Having an extra 3 to 6 bags of beef jerky either in the car's glove compartment box, in the pantry at home, or in a desk drawer at the office, could make a significant difference when and if a survival situation does arise, no doubt in my mind.
This is why I personally keep several bags of jerky in the car, at home, and of course, in the office.
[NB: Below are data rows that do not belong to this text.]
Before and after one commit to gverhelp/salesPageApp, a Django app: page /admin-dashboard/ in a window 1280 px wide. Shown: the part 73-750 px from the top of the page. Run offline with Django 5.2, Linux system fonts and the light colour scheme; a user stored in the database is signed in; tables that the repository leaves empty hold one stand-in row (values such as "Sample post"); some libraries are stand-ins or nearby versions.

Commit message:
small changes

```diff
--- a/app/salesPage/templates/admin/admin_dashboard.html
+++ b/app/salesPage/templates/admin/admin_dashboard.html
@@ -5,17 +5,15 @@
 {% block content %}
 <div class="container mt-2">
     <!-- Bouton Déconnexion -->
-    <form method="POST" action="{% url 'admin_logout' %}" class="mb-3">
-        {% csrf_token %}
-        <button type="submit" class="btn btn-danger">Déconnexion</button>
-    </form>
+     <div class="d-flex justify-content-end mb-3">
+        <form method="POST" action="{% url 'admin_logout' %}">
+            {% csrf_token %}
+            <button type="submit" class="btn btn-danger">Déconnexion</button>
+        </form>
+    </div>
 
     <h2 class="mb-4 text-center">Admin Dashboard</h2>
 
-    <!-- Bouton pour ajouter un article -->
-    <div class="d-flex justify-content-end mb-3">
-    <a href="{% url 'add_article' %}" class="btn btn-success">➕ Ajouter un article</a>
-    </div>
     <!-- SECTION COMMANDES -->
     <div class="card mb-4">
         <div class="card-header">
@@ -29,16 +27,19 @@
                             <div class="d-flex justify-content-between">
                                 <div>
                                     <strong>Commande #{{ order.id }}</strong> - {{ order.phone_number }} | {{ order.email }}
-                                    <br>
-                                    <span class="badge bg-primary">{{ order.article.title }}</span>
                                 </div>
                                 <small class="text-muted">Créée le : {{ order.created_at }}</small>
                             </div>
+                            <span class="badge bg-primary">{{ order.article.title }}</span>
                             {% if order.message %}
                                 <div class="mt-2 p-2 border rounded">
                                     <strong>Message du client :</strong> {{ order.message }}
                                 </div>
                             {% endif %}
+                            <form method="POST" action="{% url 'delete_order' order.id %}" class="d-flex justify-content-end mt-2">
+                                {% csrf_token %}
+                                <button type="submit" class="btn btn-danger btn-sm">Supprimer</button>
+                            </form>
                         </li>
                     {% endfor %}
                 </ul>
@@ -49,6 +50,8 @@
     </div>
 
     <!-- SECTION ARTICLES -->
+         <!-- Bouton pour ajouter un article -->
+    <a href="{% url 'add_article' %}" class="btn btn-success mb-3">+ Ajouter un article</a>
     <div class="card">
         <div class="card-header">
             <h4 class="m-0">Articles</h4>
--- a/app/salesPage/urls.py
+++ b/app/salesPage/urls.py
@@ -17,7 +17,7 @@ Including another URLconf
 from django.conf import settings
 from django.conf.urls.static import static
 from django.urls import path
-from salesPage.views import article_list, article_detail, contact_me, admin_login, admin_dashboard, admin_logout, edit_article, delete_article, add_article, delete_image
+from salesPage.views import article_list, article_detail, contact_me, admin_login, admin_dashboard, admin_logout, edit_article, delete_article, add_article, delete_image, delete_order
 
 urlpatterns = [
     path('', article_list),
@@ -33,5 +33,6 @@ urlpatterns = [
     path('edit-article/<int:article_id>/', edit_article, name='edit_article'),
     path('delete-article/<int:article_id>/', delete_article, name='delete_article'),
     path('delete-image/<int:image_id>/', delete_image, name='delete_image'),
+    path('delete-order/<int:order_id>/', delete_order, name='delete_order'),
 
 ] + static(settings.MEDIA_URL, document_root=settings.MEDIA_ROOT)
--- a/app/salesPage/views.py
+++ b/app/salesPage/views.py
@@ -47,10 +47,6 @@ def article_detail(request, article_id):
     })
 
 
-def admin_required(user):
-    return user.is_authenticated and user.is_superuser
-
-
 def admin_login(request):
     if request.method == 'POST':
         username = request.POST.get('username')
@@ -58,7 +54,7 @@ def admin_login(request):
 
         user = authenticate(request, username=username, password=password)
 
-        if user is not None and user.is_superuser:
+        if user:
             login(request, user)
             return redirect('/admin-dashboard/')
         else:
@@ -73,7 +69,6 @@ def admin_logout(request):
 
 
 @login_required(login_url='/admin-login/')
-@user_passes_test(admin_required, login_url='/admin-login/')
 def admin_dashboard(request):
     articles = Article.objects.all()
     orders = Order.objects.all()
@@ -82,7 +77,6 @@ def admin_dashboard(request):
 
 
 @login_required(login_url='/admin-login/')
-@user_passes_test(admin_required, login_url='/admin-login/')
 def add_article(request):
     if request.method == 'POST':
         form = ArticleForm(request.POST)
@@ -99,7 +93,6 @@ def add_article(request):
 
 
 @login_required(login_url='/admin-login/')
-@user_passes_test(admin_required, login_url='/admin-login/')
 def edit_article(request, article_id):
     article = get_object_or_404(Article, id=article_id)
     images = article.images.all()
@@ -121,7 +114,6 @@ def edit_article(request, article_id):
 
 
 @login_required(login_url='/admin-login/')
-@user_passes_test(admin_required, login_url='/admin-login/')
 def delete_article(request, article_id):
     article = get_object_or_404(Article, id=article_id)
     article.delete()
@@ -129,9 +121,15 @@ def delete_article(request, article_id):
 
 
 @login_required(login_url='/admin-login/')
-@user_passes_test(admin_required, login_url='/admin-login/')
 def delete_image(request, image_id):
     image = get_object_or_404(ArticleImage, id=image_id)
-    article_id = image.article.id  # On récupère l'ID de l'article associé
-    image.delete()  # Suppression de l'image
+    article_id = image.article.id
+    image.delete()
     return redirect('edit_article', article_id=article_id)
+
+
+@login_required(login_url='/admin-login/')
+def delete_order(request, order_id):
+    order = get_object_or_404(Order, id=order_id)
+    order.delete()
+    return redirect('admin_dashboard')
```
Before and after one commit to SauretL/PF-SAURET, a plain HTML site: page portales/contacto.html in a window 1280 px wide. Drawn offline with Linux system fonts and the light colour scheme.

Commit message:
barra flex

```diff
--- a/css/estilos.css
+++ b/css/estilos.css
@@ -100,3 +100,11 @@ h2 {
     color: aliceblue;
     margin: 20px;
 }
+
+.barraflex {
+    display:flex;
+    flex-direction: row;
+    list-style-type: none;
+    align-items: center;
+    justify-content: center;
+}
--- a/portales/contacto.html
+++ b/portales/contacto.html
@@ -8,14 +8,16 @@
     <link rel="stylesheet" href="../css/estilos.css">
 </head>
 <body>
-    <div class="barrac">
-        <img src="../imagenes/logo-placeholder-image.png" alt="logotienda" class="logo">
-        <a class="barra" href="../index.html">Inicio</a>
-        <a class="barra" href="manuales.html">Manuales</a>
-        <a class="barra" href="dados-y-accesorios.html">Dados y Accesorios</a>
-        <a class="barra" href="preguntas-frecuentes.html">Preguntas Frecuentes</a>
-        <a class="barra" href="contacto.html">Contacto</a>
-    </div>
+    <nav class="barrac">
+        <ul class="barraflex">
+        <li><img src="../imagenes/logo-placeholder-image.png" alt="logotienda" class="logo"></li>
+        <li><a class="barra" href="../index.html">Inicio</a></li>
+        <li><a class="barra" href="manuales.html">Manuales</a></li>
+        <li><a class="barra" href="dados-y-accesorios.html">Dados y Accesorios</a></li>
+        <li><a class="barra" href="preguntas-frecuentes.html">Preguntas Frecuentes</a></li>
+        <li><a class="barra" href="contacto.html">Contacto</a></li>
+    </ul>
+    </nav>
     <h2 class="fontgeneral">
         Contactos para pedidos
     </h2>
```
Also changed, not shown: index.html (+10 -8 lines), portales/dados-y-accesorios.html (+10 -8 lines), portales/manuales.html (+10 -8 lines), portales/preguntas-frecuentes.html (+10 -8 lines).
Beef jerky would keep for about a year without refrigeration (unopened, of course), as long as it's out of direct sunlight, and preferably in a cool and dry place.
Dried (dehydrated) fruits and nuts are also excellent sources of protein, sugar, and energy, both for emergencies as well as outdoor adventures.
Other items I also keep in my go-pack / survival pack include:
- A 3-Liter water reservoir bag (like this one from amazon.com)
- 4 Bags of Beef Jerky
- Survival knife
- 1-set of working gloves
- A handgun / pistol with several clips (hollow-point defense ammunition)
- 3 glow sticks
- A compass
- A personal First Aid Kit
- Copies of important documents (driver license, passport, a printed piece of paper with other information such as blood type, allergies, medical information, etc) in a weather proof bag (ziplock freezer bag)
- A BIC lighter, as well as weatherproof matches
- An emergency back-up battery pack that can recharge my cell phone
- An emergency 3-gallons of drinking water in each location (office and home)
- An emergency 10-gallons of fuel (2 x 5-gallon containers)
- All of this among other things (except the 3-gallons of water and the 10-gallons of fuel) inside a solar-panel equipped back-pack (like this one)
Keep in mind that this emergency go-pack / survival pack is meant to get me through about 72-hours of an emergency situation. For any sustained amount of time longer than 72 hours, there has to be a more thought-out plan, involving much more items, etc.
Googling 'survival kit' or '72-hour survival kit' will get you a phone book amount of links to products with the basic items for building your own go-pack / survival pack.
:: Summary ::
The first 72-hours of any disaster situation are critical. For more information, here is a great link. I wish you the best of luck.
- Martin R.